"The atmosphere inside the villa, with its dim cool air, silent and without tourists, and the world outside it, bathed in strong sunlight, with a chorus of birds, was something I could not receive just from a book. That was when I realized that the Villa of the Mysteries was not just an object of art but an architectural space and a historical ruin. The volcanic ash protected the surface of the mural, strangely concealing its history, and at the same time conveying the accumulation of an overwhelming period of time. I did not understand the content or intentions of what was painted there accurately.
In fact, I don't even know who painted it. I just looked at it and was touched by it. I believe the mural in Pompeii taught me what painting should be, and brought me back to my pure self."
Regardless of place and time, there are many artifacts that inspire Muraoka: Klimt, Romanesque sculpture in Toulouse, La Dame à la licorne ('The Lady and the Uni- corn'), the Bayeux Tapestry, Tatsuo Takayama, the Rimpa school, the statue of Ashura in Kofukuji and so on. However, the Villa of the Mysteries in Pompeii holds a special place in his heart, and continues to resonate through his work like thoroughbass.[...]
"If people say that what I do is not Japanese painting and therefore I am not a Japanese painting artist, then I am fine with not being one. Finding the landscape I want to see is the most important point, not being a Japanese painting artist. I will not stop creating with my own hands, nor discard painting subjects. It is not that I am trying to express with eccentricity, but that I am finding what I want to see and calculating back to the material I need to express it. That is all I want to do."
Technology progresses inexorably, but will humans entrust everything to it? As things are processed more efficiently and simply, the human hand may at the same time be drawn towards the chaotic, the unreasonable and the mysterious.
For Muraoka, 'questioning' and 'exploring' are probably synonymous. Upon the foundation of the moving moment he experienced in Pompeii, he will continue in his belief that art in its purist sense should stimulate joy and wonder and, transcending genres, he will question the purpose of art and its exploration.
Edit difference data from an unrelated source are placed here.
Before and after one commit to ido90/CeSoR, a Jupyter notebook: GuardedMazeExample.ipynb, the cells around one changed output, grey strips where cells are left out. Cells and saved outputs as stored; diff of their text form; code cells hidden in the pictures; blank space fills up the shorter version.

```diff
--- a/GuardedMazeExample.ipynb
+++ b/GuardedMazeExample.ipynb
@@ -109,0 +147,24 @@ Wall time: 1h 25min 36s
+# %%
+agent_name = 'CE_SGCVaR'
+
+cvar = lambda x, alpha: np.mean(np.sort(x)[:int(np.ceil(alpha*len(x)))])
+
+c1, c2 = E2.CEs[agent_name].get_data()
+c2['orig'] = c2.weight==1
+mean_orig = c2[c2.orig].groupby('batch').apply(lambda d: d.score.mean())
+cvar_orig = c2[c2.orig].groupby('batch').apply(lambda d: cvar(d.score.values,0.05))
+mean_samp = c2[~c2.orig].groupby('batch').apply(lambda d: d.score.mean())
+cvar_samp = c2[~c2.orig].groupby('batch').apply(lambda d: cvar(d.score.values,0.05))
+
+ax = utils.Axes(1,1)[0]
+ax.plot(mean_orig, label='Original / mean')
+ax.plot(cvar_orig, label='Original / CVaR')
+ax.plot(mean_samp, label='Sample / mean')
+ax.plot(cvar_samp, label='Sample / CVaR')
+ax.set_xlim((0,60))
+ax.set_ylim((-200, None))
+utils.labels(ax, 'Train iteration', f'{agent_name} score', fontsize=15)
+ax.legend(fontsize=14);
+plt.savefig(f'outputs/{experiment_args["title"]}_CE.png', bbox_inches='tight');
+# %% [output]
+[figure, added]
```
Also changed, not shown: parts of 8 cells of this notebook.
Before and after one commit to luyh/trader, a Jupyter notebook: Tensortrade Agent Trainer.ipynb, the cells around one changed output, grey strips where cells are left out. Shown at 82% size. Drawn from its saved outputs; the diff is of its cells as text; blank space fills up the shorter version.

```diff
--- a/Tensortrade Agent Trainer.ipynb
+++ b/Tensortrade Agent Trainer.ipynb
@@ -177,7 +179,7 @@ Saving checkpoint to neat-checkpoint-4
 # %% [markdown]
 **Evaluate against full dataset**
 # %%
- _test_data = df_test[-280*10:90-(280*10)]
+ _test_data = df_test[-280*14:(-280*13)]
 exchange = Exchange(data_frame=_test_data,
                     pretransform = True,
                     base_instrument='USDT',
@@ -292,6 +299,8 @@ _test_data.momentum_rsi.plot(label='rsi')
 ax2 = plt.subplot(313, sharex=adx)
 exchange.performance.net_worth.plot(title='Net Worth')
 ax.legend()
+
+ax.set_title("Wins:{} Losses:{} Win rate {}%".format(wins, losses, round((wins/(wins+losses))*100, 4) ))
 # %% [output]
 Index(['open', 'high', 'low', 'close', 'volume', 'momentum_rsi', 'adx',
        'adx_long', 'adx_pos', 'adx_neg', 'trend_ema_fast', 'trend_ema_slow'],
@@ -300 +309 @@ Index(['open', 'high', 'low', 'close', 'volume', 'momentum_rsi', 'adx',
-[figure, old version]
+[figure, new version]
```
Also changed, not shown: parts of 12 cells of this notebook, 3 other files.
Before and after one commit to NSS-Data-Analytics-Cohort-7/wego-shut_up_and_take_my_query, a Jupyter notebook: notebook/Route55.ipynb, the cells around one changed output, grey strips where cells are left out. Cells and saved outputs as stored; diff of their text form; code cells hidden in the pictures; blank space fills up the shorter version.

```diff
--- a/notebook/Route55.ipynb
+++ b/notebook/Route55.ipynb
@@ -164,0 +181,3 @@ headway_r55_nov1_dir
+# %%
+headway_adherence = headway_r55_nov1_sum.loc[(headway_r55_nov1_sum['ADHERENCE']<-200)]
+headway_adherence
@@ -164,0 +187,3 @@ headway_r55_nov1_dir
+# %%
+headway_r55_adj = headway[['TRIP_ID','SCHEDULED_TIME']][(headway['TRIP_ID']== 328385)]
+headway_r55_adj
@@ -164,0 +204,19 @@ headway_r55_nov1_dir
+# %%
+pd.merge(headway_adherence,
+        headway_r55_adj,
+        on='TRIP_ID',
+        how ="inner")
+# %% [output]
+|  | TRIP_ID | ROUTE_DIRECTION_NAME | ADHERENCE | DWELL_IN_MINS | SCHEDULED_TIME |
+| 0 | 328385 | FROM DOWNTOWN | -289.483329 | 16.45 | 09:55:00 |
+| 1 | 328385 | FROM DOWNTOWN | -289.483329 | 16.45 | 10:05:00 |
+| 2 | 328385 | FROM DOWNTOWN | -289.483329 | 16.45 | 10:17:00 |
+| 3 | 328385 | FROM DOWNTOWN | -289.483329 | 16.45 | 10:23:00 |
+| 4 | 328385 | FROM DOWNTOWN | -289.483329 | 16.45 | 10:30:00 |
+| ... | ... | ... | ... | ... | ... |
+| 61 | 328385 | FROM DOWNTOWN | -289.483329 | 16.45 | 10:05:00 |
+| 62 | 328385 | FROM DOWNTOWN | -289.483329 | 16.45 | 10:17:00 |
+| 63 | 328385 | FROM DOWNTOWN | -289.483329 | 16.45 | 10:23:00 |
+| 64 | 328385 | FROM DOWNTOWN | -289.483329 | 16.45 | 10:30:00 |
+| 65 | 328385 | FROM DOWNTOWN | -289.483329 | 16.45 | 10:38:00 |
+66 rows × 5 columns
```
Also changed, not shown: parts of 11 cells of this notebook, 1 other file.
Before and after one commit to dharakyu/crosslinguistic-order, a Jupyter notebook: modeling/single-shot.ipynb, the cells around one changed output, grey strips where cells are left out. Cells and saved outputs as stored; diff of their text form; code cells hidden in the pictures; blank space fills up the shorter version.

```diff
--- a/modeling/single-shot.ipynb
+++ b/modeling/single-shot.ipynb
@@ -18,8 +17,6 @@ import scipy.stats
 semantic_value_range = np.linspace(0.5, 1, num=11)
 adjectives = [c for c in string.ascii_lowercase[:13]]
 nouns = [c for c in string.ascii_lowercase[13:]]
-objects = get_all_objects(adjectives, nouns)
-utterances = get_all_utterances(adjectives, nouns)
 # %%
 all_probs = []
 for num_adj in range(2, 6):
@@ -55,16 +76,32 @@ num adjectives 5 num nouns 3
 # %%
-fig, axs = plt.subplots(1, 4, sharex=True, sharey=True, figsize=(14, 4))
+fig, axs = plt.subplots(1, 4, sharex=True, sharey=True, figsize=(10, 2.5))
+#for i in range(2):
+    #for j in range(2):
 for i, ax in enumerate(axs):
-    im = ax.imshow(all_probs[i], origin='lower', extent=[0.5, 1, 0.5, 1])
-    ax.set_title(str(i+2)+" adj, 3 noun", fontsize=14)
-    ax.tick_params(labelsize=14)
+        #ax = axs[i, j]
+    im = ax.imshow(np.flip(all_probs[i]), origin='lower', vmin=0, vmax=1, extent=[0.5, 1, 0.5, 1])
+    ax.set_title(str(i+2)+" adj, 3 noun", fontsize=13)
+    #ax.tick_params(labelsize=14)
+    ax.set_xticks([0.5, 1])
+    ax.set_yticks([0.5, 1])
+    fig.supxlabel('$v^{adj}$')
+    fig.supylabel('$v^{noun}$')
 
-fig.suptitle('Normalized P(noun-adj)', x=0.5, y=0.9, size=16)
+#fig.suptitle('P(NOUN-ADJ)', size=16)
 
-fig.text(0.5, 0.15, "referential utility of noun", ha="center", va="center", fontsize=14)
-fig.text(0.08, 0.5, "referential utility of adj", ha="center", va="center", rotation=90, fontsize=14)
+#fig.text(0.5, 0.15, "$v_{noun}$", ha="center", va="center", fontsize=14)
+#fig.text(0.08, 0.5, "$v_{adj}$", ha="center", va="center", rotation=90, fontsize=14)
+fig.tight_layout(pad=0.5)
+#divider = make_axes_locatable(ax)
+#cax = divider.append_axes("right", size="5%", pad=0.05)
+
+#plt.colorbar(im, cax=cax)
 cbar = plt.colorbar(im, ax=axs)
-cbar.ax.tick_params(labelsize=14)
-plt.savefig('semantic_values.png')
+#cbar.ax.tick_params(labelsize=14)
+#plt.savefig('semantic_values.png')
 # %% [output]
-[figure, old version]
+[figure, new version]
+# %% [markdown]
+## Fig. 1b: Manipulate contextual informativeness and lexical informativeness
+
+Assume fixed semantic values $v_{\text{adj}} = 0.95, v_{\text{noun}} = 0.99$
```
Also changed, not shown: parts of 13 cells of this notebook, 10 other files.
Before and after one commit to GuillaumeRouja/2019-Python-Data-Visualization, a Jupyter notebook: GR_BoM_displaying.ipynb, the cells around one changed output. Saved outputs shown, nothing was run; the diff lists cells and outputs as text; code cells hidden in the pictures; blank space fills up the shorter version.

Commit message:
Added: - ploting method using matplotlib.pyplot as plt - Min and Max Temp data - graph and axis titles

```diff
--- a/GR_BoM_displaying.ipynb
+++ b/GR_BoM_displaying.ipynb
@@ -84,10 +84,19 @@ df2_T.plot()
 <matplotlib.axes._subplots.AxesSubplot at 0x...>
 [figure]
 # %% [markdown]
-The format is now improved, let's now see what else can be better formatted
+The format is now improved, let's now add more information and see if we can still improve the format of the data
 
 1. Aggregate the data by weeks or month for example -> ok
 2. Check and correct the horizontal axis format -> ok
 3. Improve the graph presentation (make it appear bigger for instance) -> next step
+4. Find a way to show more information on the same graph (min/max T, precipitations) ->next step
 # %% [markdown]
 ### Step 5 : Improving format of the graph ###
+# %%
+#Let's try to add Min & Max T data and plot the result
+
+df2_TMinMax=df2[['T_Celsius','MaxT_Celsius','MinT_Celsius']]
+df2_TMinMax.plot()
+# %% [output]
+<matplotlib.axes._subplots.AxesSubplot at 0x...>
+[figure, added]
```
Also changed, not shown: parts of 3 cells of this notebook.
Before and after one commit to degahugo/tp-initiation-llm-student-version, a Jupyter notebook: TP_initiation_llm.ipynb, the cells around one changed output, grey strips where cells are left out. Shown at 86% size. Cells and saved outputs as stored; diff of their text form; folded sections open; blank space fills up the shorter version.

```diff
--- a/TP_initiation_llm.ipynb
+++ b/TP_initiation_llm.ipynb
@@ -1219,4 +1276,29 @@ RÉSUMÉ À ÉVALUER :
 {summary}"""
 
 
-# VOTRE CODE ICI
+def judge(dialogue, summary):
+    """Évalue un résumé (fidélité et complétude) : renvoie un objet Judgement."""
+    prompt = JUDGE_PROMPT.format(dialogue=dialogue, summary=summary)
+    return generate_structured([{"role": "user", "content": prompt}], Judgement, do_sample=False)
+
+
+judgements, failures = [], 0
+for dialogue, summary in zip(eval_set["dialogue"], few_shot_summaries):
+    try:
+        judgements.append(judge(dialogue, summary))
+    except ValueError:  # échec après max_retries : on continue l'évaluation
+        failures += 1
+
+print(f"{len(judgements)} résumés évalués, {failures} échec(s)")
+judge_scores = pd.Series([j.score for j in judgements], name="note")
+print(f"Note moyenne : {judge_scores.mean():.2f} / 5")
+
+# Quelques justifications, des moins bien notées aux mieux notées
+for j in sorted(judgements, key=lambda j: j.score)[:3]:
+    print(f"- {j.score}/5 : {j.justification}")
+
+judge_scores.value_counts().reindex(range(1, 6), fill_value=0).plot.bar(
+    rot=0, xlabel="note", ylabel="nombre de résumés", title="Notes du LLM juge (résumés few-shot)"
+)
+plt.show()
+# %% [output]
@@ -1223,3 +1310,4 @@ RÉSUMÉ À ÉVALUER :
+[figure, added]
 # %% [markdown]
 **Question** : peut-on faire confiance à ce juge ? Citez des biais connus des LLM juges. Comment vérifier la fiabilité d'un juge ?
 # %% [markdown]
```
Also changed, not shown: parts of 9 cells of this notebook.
Extracted from the text 《Questioning, while exploring his world 》
Tomoko Kunugi Representative of Ishin-Denshin